WORK REQUIRED => Could you filter the records below and keep only the lines with the word "dots"?

EXCERPTED RECORDS =>
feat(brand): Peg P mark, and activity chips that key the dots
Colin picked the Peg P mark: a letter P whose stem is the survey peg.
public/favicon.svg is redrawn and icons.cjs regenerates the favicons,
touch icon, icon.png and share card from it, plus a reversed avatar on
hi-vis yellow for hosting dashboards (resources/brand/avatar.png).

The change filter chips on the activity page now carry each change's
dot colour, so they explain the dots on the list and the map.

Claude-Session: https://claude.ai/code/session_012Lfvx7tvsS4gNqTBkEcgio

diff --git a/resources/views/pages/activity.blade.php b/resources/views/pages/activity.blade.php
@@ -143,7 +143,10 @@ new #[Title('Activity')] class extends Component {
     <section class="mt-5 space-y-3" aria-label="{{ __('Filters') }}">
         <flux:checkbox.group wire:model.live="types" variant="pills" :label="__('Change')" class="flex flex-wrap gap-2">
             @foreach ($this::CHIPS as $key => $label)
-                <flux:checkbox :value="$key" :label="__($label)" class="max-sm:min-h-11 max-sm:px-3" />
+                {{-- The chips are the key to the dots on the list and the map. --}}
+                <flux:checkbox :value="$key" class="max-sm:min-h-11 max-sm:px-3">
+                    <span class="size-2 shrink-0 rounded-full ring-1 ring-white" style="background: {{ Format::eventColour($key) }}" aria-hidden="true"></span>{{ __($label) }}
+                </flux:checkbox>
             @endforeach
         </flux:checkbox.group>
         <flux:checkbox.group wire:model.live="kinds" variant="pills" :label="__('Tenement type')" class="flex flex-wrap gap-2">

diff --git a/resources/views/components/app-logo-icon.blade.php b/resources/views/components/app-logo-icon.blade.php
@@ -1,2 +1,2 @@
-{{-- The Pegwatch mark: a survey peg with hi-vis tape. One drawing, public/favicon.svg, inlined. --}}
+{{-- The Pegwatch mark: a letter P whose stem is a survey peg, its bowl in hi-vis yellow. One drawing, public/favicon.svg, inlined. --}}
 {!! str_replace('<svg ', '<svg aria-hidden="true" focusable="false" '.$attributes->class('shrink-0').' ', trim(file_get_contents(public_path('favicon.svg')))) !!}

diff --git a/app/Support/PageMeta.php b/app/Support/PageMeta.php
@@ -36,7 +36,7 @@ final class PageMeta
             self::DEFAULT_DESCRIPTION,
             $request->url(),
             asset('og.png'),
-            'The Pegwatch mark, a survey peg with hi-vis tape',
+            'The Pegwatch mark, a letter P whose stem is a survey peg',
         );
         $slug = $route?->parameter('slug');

RESPONSE =>
feat(brand): Peg P mark, and activity chips that key the dots
dot colour, so they explain the dots on the list and the map.
+                {{-- The chips are the key to the dots on the list and the map. --}}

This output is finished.